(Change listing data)
──────────
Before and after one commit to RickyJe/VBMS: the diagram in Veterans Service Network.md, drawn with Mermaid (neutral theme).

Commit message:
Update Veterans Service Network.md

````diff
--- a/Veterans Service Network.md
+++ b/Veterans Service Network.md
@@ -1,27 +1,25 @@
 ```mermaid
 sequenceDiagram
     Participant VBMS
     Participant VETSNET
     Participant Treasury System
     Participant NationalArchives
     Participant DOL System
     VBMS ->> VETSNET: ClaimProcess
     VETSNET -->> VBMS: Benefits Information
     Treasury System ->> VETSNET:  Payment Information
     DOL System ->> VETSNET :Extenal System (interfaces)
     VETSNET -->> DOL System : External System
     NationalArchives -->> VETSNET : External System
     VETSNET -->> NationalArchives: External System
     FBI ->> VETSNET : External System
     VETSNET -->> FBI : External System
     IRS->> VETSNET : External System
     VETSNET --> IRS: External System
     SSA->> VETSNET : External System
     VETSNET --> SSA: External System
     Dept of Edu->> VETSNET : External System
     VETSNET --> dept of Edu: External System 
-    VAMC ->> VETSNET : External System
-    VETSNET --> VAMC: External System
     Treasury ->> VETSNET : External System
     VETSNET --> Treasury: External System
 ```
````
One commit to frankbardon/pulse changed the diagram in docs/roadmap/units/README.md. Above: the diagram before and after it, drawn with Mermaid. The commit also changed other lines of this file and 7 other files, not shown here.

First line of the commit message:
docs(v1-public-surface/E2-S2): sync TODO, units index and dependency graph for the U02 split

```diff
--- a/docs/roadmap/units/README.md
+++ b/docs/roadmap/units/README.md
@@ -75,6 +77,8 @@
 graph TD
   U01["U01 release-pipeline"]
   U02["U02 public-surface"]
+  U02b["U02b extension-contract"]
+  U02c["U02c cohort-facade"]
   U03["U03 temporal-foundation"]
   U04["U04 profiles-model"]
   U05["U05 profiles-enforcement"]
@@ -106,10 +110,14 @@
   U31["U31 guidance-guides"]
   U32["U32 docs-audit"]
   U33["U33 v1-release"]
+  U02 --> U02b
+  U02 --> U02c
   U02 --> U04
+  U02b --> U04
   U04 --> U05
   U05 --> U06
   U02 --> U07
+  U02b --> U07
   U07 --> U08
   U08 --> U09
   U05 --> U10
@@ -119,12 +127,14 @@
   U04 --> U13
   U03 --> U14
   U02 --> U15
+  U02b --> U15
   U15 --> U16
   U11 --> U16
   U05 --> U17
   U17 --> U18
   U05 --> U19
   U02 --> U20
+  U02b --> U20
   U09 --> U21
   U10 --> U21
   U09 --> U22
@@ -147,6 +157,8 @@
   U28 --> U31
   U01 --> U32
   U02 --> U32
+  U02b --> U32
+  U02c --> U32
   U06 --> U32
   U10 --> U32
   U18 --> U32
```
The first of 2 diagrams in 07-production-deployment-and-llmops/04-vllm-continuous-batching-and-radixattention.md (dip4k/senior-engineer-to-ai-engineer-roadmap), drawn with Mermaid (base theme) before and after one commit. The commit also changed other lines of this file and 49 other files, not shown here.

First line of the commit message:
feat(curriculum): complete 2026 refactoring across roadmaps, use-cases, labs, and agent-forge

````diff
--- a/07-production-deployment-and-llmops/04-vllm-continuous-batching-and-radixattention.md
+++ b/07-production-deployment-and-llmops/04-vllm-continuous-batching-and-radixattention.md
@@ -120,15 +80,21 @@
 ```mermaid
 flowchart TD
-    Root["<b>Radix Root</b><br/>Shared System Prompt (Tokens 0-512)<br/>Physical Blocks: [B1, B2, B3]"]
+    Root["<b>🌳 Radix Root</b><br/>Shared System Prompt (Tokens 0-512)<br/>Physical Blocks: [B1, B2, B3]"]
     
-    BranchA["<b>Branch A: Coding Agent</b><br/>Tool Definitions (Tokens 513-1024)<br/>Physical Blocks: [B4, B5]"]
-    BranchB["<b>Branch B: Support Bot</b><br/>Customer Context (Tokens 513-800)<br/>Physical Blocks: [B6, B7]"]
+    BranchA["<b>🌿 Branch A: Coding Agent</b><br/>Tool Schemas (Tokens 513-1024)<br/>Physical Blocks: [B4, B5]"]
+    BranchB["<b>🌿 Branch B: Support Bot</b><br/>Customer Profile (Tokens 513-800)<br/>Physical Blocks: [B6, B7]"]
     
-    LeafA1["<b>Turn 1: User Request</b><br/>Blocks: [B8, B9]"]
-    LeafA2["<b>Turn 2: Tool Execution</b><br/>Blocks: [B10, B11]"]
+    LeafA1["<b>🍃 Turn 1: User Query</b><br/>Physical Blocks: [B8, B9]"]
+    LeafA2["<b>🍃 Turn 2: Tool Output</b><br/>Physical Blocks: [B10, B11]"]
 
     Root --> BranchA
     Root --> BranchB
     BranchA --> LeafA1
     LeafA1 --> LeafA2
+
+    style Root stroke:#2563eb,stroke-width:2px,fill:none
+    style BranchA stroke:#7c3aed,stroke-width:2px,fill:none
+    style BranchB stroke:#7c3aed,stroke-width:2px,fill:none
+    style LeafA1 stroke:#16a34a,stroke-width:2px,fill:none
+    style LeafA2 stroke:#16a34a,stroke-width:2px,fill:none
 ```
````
──────────
◆ Exercise aim ◆
Which lines above contain the word "none"? Copy all of them.

◆ Answer space ◆
+    style Root stroke:#2563eb,stroke-width:2px,fill:none
+    style BranchA stroke:#7c3aed,stroke-width:2px,fill:none
+    style BranchB stroke:#7c3aed,stroke-width:2px,fill:none
+    style LeafA1 stroke:#16a34a,stroke-width:2px,fill:none
+    style LeafA2 stroke:#16a34a,stroke-width:2px,fill:none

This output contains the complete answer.